Once we helped him figure out who his target clients should be, we were able to rule out several marketing possibilities and prioritize others so that he could finally get traction in his efforts to win new clients.
4) The “Feelings” Trap
How you feel should be part of every business decision. But it shouldn’t make the decision.
Elaine and her business partner came to us with what we felt was a very sensible goal. They were passionate and excited about starting a yoga therapy practice – but sensibly, they wanted to avoid racking up serious debt. We began brainstorming with them on a methodical plan to build a client list, locate affordable facilities, and recruit qualified part-time staff.
About 35 days into the project, they called us, thrilled to announce that they had decided to launch their business with a bang. They had cashed out 401K accounts and taken other actions to come up with about $70,000 in loans. With that funding, they signed an upscale storefront lease (with payments to start immediately!) and hired a contractor to remodel, paid $7000 for a website and $6000 for exquisite marketing materials.
Unfortunately, their enthusiasm led them into a maze of problems. The lease and buildout took months to finish.

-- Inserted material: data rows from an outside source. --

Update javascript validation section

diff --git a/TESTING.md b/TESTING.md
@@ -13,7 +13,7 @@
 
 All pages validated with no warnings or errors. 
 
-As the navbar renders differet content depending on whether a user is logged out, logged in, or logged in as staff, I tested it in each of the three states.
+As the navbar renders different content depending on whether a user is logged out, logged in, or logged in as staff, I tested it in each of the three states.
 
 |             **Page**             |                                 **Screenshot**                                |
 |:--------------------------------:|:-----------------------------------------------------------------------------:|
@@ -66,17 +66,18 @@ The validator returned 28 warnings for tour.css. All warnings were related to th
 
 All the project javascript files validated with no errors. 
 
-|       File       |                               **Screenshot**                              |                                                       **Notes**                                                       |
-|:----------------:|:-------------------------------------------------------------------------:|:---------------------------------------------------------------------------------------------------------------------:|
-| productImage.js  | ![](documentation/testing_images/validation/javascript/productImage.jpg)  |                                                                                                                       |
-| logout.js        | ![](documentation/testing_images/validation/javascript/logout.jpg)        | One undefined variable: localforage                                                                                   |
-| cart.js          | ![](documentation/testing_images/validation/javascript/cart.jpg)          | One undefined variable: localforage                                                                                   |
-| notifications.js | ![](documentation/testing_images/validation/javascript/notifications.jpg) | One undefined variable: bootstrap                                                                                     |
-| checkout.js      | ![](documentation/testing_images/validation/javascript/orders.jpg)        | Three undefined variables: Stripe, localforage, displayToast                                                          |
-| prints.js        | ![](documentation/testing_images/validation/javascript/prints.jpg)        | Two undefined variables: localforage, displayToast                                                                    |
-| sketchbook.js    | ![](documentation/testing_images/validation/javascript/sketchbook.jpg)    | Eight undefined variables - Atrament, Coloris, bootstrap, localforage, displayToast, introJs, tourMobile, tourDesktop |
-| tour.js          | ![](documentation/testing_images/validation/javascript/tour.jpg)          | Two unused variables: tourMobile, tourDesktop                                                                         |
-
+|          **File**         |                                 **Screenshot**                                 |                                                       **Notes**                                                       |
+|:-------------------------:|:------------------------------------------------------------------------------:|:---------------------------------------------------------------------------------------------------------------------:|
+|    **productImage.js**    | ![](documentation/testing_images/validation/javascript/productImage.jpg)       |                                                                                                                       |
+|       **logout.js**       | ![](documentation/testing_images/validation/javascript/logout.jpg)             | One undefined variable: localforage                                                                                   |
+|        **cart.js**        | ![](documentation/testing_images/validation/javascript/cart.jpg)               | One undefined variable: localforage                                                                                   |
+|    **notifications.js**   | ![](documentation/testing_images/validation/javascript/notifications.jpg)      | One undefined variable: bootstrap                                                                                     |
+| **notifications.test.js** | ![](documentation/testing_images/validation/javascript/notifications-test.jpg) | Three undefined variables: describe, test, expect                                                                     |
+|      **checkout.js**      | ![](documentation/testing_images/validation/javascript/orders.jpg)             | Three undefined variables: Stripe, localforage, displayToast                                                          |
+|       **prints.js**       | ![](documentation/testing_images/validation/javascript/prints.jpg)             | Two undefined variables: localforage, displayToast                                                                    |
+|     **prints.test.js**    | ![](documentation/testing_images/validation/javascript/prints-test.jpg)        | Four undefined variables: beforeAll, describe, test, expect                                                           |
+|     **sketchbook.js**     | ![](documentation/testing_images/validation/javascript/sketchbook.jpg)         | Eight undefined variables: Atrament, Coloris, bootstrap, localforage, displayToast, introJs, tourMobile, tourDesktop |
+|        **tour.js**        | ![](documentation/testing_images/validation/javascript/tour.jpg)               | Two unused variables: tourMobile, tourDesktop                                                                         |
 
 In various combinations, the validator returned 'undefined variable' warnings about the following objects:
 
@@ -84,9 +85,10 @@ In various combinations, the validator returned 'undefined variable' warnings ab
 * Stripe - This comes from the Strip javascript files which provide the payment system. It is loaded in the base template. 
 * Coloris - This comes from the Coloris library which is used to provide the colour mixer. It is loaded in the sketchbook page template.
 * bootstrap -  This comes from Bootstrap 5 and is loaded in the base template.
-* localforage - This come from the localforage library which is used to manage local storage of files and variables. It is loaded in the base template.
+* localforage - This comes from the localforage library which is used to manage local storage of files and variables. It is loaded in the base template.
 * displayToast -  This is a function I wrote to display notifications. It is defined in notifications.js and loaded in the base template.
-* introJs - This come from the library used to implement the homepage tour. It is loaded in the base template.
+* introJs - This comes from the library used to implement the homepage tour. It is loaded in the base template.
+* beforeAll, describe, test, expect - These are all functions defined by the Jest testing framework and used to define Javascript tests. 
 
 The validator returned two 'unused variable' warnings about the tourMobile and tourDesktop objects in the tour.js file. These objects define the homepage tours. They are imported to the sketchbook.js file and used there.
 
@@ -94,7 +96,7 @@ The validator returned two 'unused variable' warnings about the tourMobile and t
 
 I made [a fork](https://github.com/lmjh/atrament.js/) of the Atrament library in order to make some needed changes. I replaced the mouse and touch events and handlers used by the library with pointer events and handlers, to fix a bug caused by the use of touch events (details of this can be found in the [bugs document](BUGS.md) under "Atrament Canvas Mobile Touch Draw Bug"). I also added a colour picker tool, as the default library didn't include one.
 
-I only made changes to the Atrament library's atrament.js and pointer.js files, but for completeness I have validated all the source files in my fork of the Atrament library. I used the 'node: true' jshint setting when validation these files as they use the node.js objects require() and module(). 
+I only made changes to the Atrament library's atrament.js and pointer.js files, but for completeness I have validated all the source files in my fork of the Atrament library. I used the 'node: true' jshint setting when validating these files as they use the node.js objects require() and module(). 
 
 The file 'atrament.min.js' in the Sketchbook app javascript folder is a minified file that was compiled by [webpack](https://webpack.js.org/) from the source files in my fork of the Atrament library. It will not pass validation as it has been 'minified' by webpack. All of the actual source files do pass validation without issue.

Meanwhile, they had never finished their client marketing plan. So for six months they had to keep writing checks to landlords and contractors while they had no significant client income. While our original plan allowed them to leave their prior jobs and focus on the new business, the cash burn rate meant that they couldn’t make that change. Burning the candle at both ends meant excruciatingly slow progress for the new business.
They closed their doors two months ago, a year after they first came to us. Total client count: 22.
5) The “Wrong Problem” Trap
A large and upscale health club talked with us about how to increase membership. They had a full-time commissioned sales force but the member count remained flat. They felt that buying a list of email addresses would be an excellent way to market to people who were unfamiliar with their club.
Turned out that they were trying to solve the wrong problem. Located in a rapidly growing city, they had plenty of prospects. But their sales compensation plan motivated the salesforce to sign up every warm body that walked in the door, whether they were a good fit for the club or not. The result was that a third of the new members were there only while the free month’s trial applied…a third simply didn’t like it…and the remaining third, who were initially enthusiastic, were totally turned off by the actual experience versus what they had been led to expect.
Trying to buy email lists to provide a never-ending supply of new prospects was a solution for the wrong problem. Our client needed to 1) get clear on which customers they really wanted to hang on to; 2) design a marketing program to attract those customers only; and 3) modify the sales compensation plan to reward sales people for finding only members who actually became long-term customers.